● **Task to carry out**: Restate each record exactly as it was written.

Code change snippets
..........
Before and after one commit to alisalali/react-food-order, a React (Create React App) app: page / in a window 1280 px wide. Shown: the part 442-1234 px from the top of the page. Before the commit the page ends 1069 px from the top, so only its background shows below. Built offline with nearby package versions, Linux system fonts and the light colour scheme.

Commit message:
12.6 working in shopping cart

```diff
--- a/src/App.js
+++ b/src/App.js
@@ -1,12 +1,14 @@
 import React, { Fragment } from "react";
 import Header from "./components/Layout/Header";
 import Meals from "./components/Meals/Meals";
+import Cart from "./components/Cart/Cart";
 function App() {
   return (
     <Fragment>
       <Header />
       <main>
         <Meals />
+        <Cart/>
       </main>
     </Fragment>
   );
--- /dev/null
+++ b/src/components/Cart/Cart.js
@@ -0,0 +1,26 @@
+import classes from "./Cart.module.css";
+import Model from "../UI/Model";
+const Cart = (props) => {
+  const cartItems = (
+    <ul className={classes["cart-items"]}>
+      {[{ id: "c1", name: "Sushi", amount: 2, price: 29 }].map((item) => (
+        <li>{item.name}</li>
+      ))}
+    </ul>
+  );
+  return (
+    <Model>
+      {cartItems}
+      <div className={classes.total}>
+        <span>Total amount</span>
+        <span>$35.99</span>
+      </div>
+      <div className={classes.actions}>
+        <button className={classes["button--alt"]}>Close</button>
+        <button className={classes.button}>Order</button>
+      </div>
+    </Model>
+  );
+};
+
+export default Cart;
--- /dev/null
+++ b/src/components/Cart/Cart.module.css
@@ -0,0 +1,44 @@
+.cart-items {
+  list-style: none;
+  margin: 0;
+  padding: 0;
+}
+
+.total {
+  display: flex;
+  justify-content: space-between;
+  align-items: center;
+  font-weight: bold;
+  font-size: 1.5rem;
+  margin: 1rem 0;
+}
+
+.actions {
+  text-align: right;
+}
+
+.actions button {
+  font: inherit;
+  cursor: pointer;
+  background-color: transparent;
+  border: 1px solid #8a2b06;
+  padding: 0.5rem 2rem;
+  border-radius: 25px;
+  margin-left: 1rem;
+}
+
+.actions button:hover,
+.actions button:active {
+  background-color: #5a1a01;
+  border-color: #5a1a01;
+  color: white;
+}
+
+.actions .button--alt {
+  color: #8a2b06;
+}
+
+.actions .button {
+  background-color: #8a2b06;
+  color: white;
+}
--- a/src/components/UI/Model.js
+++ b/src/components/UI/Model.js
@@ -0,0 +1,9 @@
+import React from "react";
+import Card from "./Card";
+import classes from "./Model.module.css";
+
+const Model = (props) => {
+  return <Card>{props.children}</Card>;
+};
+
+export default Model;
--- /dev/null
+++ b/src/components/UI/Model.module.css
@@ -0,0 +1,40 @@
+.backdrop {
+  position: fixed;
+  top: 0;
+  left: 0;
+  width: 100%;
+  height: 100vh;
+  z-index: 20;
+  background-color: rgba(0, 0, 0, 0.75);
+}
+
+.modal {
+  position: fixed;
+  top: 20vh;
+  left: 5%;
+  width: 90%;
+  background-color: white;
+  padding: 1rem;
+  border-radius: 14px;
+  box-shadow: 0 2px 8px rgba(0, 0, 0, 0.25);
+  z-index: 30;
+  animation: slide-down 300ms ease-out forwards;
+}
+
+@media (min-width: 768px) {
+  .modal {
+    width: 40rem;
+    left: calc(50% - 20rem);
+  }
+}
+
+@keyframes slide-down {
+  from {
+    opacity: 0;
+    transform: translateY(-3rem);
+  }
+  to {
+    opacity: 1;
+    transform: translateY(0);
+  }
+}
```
..........
● **Solution to this problem**:
Before and after one commit to alisalali/react-food-order, a React (Create React App) app: page / in a window 1280 px wide. Shown: the part 442-1234 px from the top of the page. Before the commit the page ends 1069 px from the top, so only its background shows below. Built offline with nearby package versions, Linux system fonts and the light colour scheme.

Commit message:
12.6 working in shopping cart

```diff
--- a/src/App.js
+++ b/src/App.js
@@ -1,12 +1,14 @@
 import React, { Fragment } from "react";
 import Header from "./components/Layout/Header";
 import Meals from "./components/Meals/Meals";
+import Cart from "./components/Cart/Cart";
 function App() {
   return (
     <Fragment>
       <Header />
       <main>
         <Meals />
+        <Cart/>
       </main>
     </Fragment>
   );
--- /dev/null
+++ b/src/components/Cart/Cart.js
@@ -0,0 +1,26 @@
+import classes from "./Cart.module.css";
+import Model from "../UI/Model";
+const Cart = (props) => {
+  const cartItems = (
+    <ul className={classes["cart-items"]}>
+      {[{ id: "c1", name: "Sushi", amount: 2, price: 29 }].map((item) => (
+        <li>{item.name}</li>
+      ))}
+    </ul>
+  );
+  return (
+    <Model>
+      {cartItems}
+      <div className={classes.total}>
+        <span>Total amount</span>
+        <span>$35.99</span>
+      </div>
+      <div className={classes.actions}>
+        <button className={classes["button--alt"]}>Close</button>
+        <button className={classes.button}>Order</button>
+      </div>
+    </Model>
+  );
+};
+
+export default Cart;
--- /dev/null
+++ b/src/components/Cart/Cart.module.css
@@ -0,0 +1,44 @@
+.cart-items {
+  list-style: none;
+  margin: 0;
+  padding: 0;
+}
+
+.total {
+  display: flex;
+  justify-content: space-between;
+  align-items: center;
+  font-weight: bold;
+  font-size: 1.5rem;
+  margin: 1rem 0;
+}
+
+.actions {
+  text-align: right;
+}
+
+.actions button {
+  font: inherit;
+  cursor: pointer;
+  background-color: transparent;
+  border: 1px solid #8a2b06;
+  padding: 0.5rem 2rem;
+  border-radius: 25px;
+  margin-left: 1rem;
+}
+
+.actions button:hover,
+.actions button:active {
+  background-color: #5a1a01;
+  border-color: #5a1a01;
+  color: white;
+}
+
+.actions .button--alt {
+  color: #8a2b06;
+}
+
+.actions .button {
+  background-color: #8a2b06;
+  color: white;
+}
--- a/src/components/UI/Model.js
+++ b/src/components/UI/Model.js
@@ -0,0 +1,9 @@
+import React from "react";
+import Card from "./Card";
+import classes from "./Model.module.css";
+
+const Model = (props) => {
+  return <Card>{props.children}</Card>;
+};
+
+export default Model;
--- /dev/null
+++ b/src/components/UI/Model.module.css
@@ -0,0 +1,40 @@
+.backdrop {
+  position: fixed;
+  top: 0;
+  left: 0;
+  width: 100%;
+  height: 100vh;
+  z-index: 20;
+  background-color: rgba(0, 0, 0, 0.75);
+}
+
+.modal {
+  position: fixed;
+  top: 20vh;
+  left: 5%;
+  width: 90%;
+  background-color: white;
+  padding: 1rem;
+  border-radius: 14px;
+  box-shadow: 0 2px 8px rgba(0, 0, 0, 0.25);
+  z-index: 30;
+  animation: slide-down 300ms ease-out forwards;
+}
+
+@media (min-width: 768px) {
+  .modal {
+    width: 40rem;
+    left: calc(50% - 20rem);
+  }
+}
+
+@keyframes slide-down {
+  from {
+    opacity: 0;
+    transform: translateY(-3rem);
+  }
+  to {
+    opacity: 1;
+    transform: translateY(0);
+  }
+}
```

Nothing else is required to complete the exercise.